§ **Exercise**:
Search the records for the string "cols" and copy every line in which it appears.

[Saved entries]
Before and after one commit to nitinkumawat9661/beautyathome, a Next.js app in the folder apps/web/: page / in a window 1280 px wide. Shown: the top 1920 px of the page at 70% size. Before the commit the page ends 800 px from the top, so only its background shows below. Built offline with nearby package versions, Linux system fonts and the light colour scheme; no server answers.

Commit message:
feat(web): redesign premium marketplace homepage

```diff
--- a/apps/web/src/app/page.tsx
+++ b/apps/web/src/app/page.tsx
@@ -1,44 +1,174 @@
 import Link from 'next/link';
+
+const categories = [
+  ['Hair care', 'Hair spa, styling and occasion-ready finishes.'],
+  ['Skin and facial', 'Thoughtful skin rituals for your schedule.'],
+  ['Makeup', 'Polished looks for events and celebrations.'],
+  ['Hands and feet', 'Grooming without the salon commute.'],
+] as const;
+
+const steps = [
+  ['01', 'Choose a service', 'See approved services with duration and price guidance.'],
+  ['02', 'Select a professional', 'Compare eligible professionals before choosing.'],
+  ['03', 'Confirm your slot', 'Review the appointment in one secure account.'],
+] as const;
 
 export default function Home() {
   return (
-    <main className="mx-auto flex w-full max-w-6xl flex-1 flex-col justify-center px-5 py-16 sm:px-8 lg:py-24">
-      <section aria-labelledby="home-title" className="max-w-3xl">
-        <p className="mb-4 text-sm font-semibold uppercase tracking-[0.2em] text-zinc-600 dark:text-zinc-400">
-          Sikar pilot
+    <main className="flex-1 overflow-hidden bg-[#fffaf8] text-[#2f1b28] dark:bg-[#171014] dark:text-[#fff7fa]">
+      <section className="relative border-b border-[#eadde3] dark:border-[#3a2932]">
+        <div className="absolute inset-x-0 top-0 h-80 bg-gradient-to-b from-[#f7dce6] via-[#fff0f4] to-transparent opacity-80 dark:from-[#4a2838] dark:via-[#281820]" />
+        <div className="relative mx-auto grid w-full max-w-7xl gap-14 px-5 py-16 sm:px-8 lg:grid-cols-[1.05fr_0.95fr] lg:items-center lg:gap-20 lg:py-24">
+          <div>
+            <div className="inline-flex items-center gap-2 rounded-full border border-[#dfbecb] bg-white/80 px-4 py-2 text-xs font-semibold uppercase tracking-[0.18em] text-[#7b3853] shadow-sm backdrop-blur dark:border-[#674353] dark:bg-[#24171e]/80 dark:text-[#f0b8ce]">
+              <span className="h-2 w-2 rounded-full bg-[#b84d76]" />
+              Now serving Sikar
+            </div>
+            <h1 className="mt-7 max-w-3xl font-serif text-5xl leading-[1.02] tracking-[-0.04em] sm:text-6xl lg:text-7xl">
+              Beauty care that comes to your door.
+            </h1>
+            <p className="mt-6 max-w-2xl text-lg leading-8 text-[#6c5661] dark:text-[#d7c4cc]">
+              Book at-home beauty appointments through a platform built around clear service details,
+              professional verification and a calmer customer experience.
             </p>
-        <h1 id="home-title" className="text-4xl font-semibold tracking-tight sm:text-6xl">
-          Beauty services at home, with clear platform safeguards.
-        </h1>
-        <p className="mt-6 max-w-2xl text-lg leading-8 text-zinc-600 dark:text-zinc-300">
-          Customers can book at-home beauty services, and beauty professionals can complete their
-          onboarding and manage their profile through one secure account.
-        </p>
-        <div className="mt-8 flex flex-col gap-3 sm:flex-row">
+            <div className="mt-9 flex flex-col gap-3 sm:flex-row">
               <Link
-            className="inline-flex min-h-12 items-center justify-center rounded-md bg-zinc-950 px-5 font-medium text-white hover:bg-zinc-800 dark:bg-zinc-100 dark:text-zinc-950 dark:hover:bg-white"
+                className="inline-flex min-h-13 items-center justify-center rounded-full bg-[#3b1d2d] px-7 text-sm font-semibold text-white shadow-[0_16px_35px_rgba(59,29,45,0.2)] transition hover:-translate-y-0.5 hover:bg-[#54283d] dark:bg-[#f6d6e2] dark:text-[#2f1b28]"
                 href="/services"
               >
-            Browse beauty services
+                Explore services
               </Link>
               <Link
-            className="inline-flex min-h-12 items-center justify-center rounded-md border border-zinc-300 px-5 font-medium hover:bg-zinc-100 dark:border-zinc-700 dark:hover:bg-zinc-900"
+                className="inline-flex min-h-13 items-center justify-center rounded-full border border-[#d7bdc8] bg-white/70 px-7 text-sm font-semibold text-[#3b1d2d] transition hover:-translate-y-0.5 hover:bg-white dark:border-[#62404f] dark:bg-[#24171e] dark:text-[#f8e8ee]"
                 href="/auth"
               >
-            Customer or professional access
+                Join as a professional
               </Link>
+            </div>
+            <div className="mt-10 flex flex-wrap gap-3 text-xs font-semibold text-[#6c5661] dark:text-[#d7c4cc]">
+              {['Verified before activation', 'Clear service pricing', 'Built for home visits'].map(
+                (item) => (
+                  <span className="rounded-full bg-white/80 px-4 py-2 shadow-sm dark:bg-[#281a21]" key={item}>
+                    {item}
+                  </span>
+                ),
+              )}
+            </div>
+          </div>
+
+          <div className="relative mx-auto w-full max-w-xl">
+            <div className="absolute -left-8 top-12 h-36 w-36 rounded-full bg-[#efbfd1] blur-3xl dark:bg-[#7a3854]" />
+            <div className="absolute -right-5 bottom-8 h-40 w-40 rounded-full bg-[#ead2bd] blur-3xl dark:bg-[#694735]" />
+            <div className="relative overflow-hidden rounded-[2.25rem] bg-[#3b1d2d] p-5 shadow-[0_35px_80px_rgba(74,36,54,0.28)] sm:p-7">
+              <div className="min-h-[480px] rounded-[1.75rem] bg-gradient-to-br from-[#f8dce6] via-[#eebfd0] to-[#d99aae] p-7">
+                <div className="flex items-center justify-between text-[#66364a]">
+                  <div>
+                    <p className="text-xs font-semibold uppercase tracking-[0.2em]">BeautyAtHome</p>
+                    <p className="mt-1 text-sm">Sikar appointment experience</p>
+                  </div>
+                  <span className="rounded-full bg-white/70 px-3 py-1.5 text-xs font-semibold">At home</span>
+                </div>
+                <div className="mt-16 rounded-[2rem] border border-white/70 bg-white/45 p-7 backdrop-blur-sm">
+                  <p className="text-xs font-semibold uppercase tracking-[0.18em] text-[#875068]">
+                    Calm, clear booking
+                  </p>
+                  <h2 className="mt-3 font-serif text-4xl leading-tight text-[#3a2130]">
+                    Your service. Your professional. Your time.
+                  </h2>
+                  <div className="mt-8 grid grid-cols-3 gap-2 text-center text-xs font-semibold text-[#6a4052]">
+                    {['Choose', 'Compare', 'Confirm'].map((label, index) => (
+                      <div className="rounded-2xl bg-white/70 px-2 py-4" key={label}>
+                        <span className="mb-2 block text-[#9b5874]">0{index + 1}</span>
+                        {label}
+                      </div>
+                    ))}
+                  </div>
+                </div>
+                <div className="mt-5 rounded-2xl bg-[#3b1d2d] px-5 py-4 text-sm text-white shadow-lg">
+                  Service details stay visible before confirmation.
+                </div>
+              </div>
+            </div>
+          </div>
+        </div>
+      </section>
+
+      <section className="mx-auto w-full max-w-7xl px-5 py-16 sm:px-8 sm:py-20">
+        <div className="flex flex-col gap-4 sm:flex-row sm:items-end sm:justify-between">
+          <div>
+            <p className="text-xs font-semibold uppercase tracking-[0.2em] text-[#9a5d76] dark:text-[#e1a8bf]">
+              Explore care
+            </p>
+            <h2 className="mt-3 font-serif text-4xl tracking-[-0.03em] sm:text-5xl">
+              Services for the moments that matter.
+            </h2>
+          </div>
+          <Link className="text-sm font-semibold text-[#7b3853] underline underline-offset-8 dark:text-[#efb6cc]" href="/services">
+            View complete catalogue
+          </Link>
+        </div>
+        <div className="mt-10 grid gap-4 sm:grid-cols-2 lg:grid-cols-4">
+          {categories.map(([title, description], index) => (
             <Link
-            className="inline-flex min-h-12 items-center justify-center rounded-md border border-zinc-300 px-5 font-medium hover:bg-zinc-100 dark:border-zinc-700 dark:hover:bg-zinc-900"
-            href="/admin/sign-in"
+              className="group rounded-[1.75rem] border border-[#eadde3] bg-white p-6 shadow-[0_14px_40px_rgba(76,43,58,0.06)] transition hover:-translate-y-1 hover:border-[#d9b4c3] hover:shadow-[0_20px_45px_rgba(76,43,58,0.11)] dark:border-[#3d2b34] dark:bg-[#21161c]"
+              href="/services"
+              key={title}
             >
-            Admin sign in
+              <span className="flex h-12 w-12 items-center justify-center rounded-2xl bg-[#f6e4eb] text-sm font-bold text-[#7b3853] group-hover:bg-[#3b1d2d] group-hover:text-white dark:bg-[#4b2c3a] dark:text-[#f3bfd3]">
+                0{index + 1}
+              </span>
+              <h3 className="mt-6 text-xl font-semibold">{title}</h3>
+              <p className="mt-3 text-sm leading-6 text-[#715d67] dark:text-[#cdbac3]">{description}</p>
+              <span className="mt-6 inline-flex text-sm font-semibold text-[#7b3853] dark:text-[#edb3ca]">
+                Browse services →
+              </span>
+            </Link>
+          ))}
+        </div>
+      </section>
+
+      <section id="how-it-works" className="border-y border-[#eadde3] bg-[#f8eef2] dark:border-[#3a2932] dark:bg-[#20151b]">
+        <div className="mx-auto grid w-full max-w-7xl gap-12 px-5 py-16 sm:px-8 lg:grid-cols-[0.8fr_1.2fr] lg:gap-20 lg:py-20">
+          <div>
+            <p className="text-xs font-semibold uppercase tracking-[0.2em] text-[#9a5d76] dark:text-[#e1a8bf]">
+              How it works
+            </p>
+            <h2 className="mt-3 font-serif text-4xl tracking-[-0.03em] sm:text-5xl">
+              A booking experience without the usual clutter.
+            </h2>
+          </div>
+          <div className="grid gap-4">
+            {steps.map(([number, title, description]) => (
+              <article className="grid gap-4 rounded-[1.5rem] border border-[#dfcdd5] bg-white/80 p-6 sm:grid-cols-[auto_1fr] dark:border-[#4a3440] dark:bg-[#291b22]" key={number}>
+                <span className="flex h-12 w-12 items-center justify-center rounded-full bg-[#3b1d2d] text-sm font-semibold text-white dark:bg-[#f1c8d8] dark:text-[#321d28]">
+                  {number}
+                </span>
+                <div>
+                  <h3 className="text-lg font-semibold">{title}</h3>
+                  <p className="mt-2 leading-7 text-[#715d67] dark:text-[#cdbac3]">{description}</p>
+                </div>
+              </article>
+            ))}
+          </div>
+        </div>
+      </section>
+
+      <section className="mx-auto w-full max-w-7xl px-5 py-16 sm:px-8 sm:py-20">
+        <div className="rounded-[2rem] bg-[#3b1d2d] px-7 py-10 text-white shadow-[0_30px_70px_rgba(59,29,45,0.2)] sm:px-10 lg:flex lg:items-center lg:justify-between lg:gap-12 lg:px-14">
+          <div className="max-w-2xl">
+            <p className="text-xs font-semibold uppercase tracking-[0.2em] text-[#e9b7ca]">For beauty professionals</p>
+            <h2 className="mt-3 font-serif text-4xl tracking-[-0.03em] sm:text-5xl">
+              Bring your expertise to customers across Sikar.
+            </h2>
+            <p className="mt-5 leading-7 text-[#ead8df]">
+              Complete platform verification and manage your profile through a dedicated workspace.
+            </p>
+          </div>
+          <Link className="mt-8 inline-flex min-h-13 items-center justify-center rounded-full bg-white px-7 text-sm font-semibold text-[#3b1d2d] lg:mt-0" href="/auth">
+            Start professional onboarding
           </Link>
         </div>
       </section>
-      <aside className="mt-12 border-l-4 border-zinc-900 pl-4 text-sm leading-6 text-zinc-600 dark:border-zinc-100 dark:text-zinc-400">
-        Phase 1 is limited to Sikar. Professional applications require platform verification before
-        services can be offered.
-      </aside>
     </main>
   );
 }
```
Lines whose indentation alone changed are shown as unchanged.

§ **Expected answer**:
+        <div className="relative mx-auto grid w-full max-w-7xl gap-14 px-5 py-16 sm:px-8 lg:grid-cols-[1.05fr_0.95fr] lg:items-center lg:gap-20 lg:py-24">
+                  <div className="mt-8 grid grid-cols-3 gap-2 text-center text-xs font-semibold text-[#6a4052]">
+        <div className="mt-10 grid gap-4 sm:grid-cols-2 lg:grid-cols-4">
+        <div className="mx-auto grid w-full max-w-7xl gap-12 px-5 py-16 sm:px-8 lg:grid-cols-[0.8fr_1.2fr] lg:gap-20 lg:py-20">
+              <article className="grid gap-4 rounded-[1.5rem] border border-[#dfcdd5] bg-white/80 p-6 sm:grid-cols-[auto_1fr] dark:border-[#4a3440] dark:bg-[#291b22]" key={number}>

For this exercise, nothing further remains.